William Kent Krueger’s bestselling series featuring detective Cork O’Connor has earned him not only various accolades, but also loyal readers who soak up his surprise endings and bold characters. The 12th and latest installment, NORTHWEST ANGLE, sees Cork’s family caught in the crosshairs of a group of brutal killers, leading Cork to solve the murder of a young girl.’s Joe Hartlaub spoke with Krueger about the unique location for the novel, the evolution and aging of his characters, and his career trajectory and fool-proof creative process. He also reveals the primary reason for his current success, and thanks the librarian who turned him on to books and authors like THE COUNT OF MONTE CRISTO and H.G Wells when he was just an adventure-seeking boy. NORTHWEST ANGLE is set in a fascinating area of the United States, a part of Minnesota that in fact does not touch the United States and is the northernmost edge of the continental 48. It is the area known as the Lake of the Woods where former sheriff turned detective Cork O’Connor takes his family for what he plans to be a houseboat vacation and family reunion but becomes a much more memorable and dangerous event. Your description of the area alone --- its beauty as well as its hazards --- makes NORTHWEST ANGLE worth reading. Does the area have special significance to you? Had you visited the region frequently before you wrote the book?

William Kent Krueger: Before I chose the location for the book, I’d never been to the Angle. I knew about it vaguely, but nothing specific. Then, a couple of years ago, I happened to be hanging out at a bar in northern Minnesota with some very fun librarians who told me all about the Northwest Angle. The more I heard, the more intrigued I became. When I made the decision to set the book there, I took my first trip to Lake of the Woods. I was blown away with the area --- its remoteness, its beauty, and the possibilities for the stories that might come out of that isolated place.

BRC: Cork and his daughter, Jenny, are boating on the lake when they are caught in a derecho, a violent storm system that unleashes a devastating ruin to the area and leads to Jenny discovering not only a murder but also an abandoned baby who becomes the focal point of the story. You mention in your author’s note that a derecho struck Minnesota in July 1999, and you always knew it would play a part in one of your stories. Has the plot been kicking around inside of you for a while? Is this one of those novels that simmered slowly over the years before completion? Or has it simply laid quietly in the back of your mind until recently, when it came to full bloom?

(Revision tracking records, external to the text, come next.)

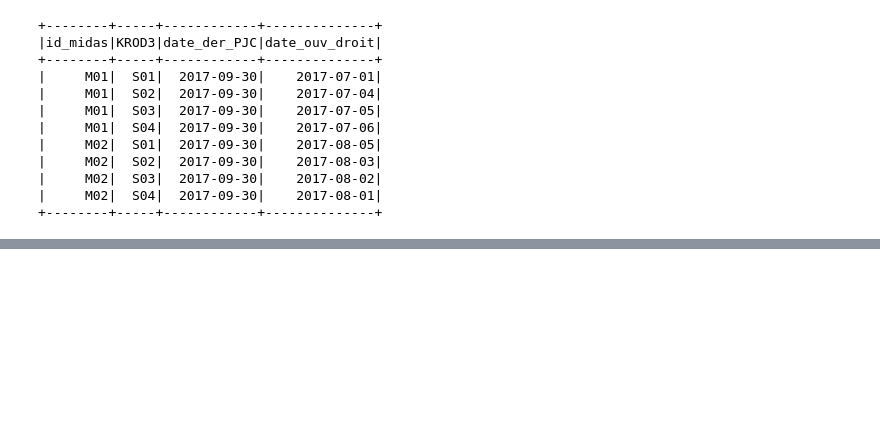
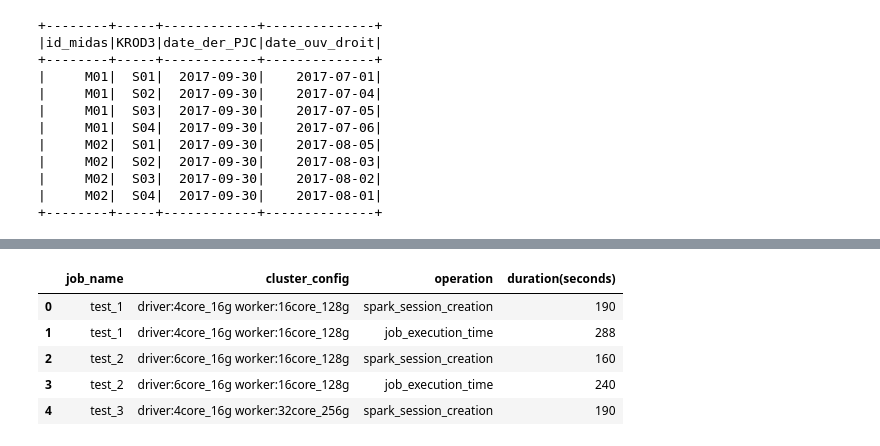
Before and after one commit to pengfei99/PySparkCommonFunc, a Jupyter notebook: notebooks/pyspark/advance/S03_Spark_submit/midares_test_script_1.ipynb, the cells around one changed output, grey strips where cells are left out. Saved outputs shown, nothing was run; the diff lists cells and outputs as text; code cells hidden in the pictures; blank space fills up the shorter version.

```diff
--- a/notebooks/pyspark/advance/S03_Spark_submit/midares_test_script_1.ipynb
+++ b/notebooks/pyspark/advance/S03_Spark_submit/midares_test_script_1.ipynb
@@ -129,0 +200,14 @@ resu.show(5)
+# %%
+import pandas as pd
+
+csv_path = "/home/pengfei/git/PySparkCommonFunc/data/midares/time.csv"
+pdf = pd.read_csv(csv_path, header=0, sep=',')
+# %%
+pdf.head(5)
+# %% [output]
+|  | job_name | cluster_config | operation | duration(seconds) |
+| 0 | test_1 | driver:4core_16g worker:16core_128g | spark_session_creation | 190 |
+| 1 | test_1 | driver:4core_16g worker:16core_128g | job_execution_time | 288 |
+| 2 | test_2 | driver:6core_16g worker:16core_128g | spark_session_creation | 160 |
+| 3 | test_2 | driver:6core_16g worker:16core_128g | job_execution_time | 240 |
+| 4 | test_3 | driver:4core_16g worker:32core_256g | spark_session_creation | 190 |
```
Also changed, not shown: parts of 8 cells of this notebook.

WKK: Most of my novels have been the result of a single idea that grows over time into a kind of stained-glass affair in which lots of small, individual pieces come together to tell the story. Before I began this novel, I knew one thing: That I wanted it to be about the healing of the O’Connor family following the tragedy of Jo O’Connor’s death. When I heard about the Northwest Angle, I thought there might be a way to incorporate a storm of magnificently destructive force, something I’ve wanted to do for some time. It seemed a worthy metaphor for the difficulties life often throws at us out of the blue. And finally, I wanted something to happen that would radically alter the course of Cork’s life. As so often occurs when I think deeply about a story, all of these elements ultimately gelled in a very satisfying way that accomplished pretty much everything I’d hoped for.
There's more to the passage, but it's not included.